In addition to their retirement (transition) benefits, every full-time member of the ADF is entitled to benefits arising from medical discharge or death. This applies irrespective of the member’s superannuation fund (DFRDB, MSBS and ADF Super). Many members conclude that these “statutory” benefits meet their and their family’s financial needs, however, some members wonder about whether they need additional insurance cover (for example, to pay out debts like mortgages) and they seek to source that cover through the private sector.
Here are some points which you should be aware of when seeking out additional private sector personal insurance. The list is by no means exhaustive, so towards the end of this article is a list of educational resources which will help you in making a decision about which policy will suit your needs:
Private sector policies of life insurance are “guaranteed renewable”. That is, once you’ve met the initial terms and conditions (particularly your duty of disclosure) and continue to pay the premiums, the insurer cannot terminate your policy or increase your premiums due to any new medical conditions you develop after you take out the policy;
Once a “guaranteed renewable” policy is in place, premiums may increase, but any change must only apply to a group of people, rather than to individual policyholders;
Given that the cost of your insurance will be substantially influenced by your age, habits (good and bad), and the state of your health, it makes a lot of sense to purchase “guaranteed renewable” insurance when you’re young and fit or at least relatively so;

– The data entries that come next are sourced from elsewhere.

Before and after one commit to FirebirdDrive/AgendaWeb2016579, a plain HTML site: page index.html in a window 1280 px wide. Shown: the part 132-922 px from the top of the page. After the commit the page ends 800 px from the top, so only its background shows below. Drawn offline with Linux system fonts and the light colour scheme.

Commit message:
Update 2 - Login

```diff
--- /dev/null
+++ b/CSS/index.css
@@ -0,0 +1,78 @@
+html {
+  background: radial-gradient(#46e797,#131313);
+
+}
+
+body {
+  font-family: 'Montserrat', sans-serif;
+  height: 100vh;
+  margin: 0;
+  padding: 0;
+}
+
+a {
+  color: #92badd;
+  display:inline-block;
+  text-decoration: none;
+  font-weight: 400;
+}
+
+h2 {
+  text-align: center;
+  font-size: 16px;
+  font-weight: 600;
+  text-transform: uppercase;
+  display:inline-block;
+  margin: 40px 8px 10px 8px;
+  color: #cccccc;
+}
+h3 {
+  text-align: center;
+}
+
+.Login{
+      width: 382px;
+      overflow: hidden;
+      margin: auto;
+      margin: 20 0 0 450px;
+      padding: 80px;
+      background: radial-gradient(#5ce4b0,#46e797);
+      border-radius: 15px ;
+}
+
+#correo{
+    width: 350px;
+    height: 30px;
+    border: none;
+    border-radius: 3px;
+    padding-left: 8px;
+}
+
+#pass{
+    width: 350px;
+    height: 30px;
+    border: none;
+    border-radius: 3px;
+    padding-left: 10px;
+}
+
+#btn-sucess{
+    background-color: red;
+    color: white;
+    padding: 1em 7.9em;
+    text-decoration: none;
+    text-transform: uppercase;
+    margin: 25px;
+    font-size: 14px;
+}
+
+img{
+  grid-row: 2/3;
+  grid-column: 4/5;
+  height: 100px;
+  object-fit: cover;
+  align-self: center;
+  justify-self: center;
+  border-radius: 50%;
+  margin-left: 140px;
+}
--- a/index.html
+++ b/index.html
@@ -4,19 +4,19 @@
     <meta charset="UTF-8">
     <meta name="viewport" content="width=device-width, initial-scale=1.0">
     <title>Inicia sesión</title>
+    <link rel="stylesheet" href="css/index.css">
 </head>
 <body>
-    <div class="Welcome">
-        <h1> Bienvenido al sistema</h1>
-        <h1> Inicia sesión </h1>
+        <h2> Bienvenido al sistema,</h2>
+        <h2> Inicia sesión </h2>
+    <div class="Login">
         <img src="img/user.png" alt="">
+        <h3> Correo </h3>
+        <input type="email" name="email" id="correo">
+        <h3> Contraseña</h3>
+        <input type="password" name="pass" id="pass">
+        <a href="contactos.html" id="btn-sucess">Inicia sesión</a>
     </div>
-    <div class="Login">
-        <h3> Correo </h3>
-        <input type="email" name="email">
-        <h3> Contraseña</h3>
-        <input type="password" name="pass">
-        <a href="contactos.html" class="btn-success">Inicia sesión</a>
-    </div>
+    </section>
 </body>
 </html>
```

Should you ever consider cancelling your private sector life insurance policy in order to replace it with a policy that you have concluded is “better”, you’d be well advised to not cancel the existing policy until you’ve bought the new one. That’s because in the process of buying the new policy, you may discover a medical condition you didn’t know you had that will make buying the new policy unaffordable or unacceptably risky from the new insurer’s point of view (this actually happens, surprisingly often);
It’s said that many Australians are underinsured. Given the retirement (transition), death and invalidity benefits to which ADF members are entitled, this may be less of an issue amongst ADF members and their families. Nevertheless, it’s very much worth taking the time to understand exactly what your entitlements would be in the event of a major health problem and measure them against your asset base, debts, income requirements and financial commitments. If you find there’s a shortfall, consider additional insurance as a way to provide you with financial peace of mind. A starting point for this process is the “Life Insurance Needs Calculator” at www.moneysmart.gov.au;
A policy of life insurance is a legally binding contract between you (the insured) and the insurer. Therefore, its contents, words and definitions are fundamentally important in the event of a claim. While “death” might not seem all that hard to interpret (although the circumstances of it are sometimes relevant), words like “disability”, “total and permanent”, “trauma”, “own or any occupation”, “hazardous occupation” can be loosely or narrowly defined and may have a huge impact on the amount and quantum of benefit to which you’re entitled. The lesson here is to make sure you understand the conditions of your policy and to consider seeking advice from a licensed financial adviser if you’re not sure (more on seeking advice below);
Some life insurance policies contain “war/war-like activity” exclusions. In some circumstances this may impact on the ability of an ADF member or family to make a successful claim. Therefore, it’s vitally important to check whether your proposed policy has such an exclusion and if so, how the exclusion is worded. You may be surprised at how widely or narrowly words like “war/war like” can be defined. So perhaps such a policy isn’t the right one for you and your family, irrespective of its other generous benefits;
The Australian life insurance market is highly competitive with many different contracts and policies to navigate. Understanding which contract is right for you and your family can be quite a mission. Therefore, we recommend the Centre’s educational resources on Personal Insurance. We also recommend www.moneysmart.gov.au and www.fsc.org.au;
If you’d like personal financial advice about life insurance you should seek the services of a licensed financial adviser. Our Centre maintains a list of licensed financial advisers (the ADF Financial Advice Referral Program) who charge a genuine fee for service. They do not receive commissions and product sales incentives. Alternatively, you can source a licensed adviser at www.moneysmart.gov.au, but if you do, it will be important to understand how your chosen adviser is remunerated and how that might impact upon the independence of the advice you receive; and
If you’re unhappy about your insurance policy and/or the advice you’ve received, you can lodge a complaint free of charge with the Australian Financial Complaints Authority (www.afca.org.au).
Check out our other articles on a range of helpful topics